China is poised to become the EU’s most important commercial partner, while simultaneously being a serious challenger in trade and a competitor for resources. It is against the backdrop of this dichotomy that this report offers a number of suggestions to assist EU policymakers in developing a more coherent approach towards China.
EU foreign policy in the Asia Pacific: striking the right balance between the US, China and ASEAN
Analysis - 07 September 2012

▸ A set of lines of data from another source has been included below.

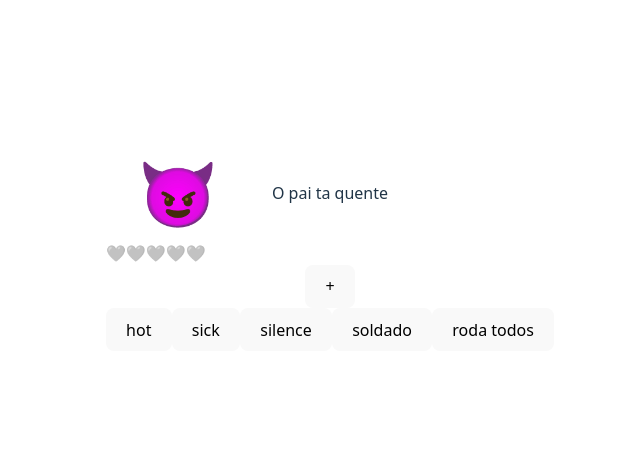
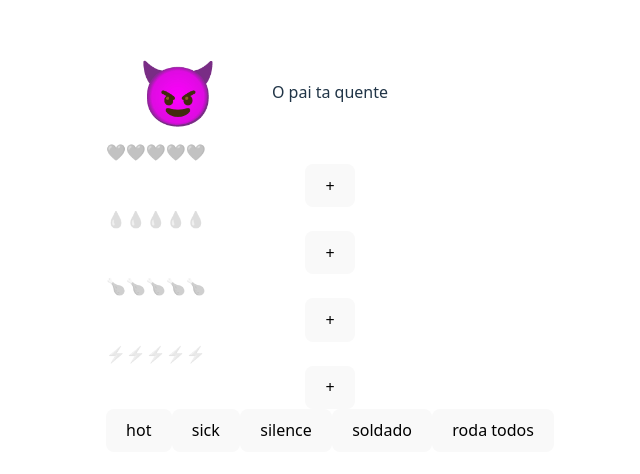
Before and after one commit to GianluccaPaiva/componenteComEstado, a React (Vite) app: page / in a window 1280 px wide. Shown: the part 152-626 px from the top of the page, without its empty margins (310-950 px from the left). Built offline with nearby package versions, Linux system fonts and the light colour scheme.

Commit message:
adição de icone com atributos

```diff
--- a/src/Emoji.tsx
+++ b/src/Emoji.tsx
@@ -70,6 +70,9 @@ export  default function Emoji(){
         </div>
         <div className="atributo">
             <Icone im="❤️" ></Icone>
+            <Icone im="💧" ></Icone>
+            <Icone im="🍗" ></Icone>
+            <Icone im="⚡" ></Icone>
         </div>
             <div className="acoes">
             <button onClick={ficaQuente}>hot</button>
```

EU foreign policy in the Asia Pacific is stepping up a gear. The visit of Catherine Ashton to Asia in July 2012, which included her meeting with Chinese leaders, her subsequent participation – for the first time – in the ASEAN Regional Forum (ARF) in Phnom Penh and the issuing of the joint EU-US statement on the Asia Pacific, clearly indicate the interest, and the readiness, of the EU to be more involved in the region. With the Asia Pacific now firmly on the EU’s agenda and transatlantic cooperation on the region moving ahead, it is time for the EU to devise a clear strategic vision of its role and priorities in the area, including the development of its own autonomous position on the most important security flashpoints, with particular attention paid to the territorial and maritime disputes in the South China Sea. Only by doing so will the EU be better positioned to raise its profile and promote more effectively its interests and values in this distant – but increasingly important – part of the world.